Domestic Drone Use: Where Does Your State Stand?

A few years ago, if a drone was mentioned in the news, it was referring to a military drone being deployed overseas. And while their impersonal and deadly use globally is certainly a serious issue, drone use has now reached our own shores. Police departments are buying the unmanned aerial vehicles and lawmakers are rushing to pass laws controlling them. So, where does your state stand in regards to drone use?

drone2Many states have already passed or at least introduced legislation controlling the domestic use of drones for surveillance. Charlottesville, Virginia was the first city to restrict the use of the aircraft, despite the city not even owning a drone.
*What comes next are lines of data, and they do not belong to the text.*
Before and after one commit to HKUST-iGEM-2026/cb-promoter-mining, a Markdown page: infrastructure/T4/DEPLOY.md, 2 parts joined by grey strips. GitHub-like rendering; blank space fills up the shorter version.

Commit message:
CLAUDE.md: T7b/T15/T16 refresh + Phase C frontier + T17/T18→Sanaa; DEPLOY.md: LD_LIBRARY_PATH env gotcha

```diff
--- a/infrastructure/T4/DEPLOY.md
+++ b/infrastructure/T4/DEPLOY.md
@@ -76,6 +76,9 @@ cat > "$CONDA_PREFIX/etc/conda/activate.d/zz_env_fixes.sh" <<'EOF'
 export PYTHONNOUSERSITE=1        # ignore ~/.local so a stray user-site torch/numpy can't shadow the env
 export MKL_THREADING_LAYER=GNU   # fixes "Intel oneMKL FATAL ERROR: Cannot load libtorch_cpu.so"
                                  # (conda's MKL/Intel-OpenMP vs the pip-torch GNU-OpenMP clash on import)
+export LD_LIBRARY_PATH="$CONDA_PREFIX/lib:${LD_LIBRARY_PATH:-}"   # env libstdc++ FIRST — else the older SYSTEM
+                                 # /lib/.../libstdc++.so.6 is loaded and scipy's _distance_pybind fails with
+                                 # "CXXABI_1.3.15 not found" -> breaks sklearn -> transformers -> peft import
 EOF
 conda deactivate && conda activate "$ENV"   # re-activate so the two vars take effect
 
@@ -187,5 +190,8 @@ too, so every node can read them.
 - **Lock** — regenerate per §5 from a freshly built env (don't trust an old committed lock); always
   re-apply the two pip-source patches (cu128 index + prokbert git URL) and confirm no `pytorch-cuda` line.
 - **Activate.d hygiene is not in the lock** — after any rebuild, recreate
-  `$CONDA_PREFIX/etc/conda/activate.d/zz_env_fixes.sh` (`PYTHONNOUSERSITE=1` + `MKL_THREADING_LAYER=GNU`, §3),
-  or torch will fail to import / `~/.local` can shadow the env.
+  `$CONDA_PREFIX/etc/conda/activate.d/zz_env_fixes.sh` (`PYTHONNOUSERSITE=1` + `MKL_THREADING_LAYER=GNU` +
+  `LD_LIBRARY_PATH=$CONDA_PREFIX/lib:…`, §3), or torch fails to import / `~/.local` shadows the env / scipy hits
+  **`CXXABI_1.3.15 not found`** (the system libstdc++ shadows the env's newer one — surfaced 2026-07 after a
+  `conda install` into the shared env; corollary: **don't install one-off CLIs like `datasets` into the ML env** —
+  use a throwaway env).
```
“To me, it’s Big Brother in the sky,” said Charlottesville city councilman Dave Norris. “I don’t mean to sound conspiratorial about it, but these drones are coming and we need to put some safeguards in place so they are not abused.”

He isn’t alone in his feelings. While speed cameras and license plate scanners were the biggest concerns of years past, drones take privacy issues to a whole new level.

Technically, the little devices could be used to spy on Americans, to gather intelligence, to produce heat maps, or to find missing people. And because there are few regulations  on them thus far, police agencies could be using this freedom to their advantage.

Following outrage in Seattle, police officials returned their two drones to the manufacturer.  Earlier this month, a bill was introduced in Washington D.C. to restrict drone use in “targeted surveillance” of people without a warrant.

So, why the sudden uptick in domestic drones? The federal government has made it easy for police to get them. They are providing money through the Department of Homeland Security that basically pays for the drones. In addition, the FAA is approving requests to fly drones left and right.

The ACLU reports on several states with legislation pending, and those who have already passed drone-regulating laws. According to their chart (which is being updated as laws are introduced), 29 states have either introduced legislation or passed it.

Already passed legislation includes a 2-year moratorium on drone deployment in Virginia, and a law that doesn’t apply to non-U.S. citizens in Arizona. You can see where your state  is in the drone debate here.

Despite the growing sense that we don’t have much privacy, we do have rights. And these rights include the protection against unreasonable searches and seizures as dictated in the 4th Amendment. It’s this right that could save you from conviction in a criminal case where the police obtained evidence against you in an unlawful manner.

About David Matson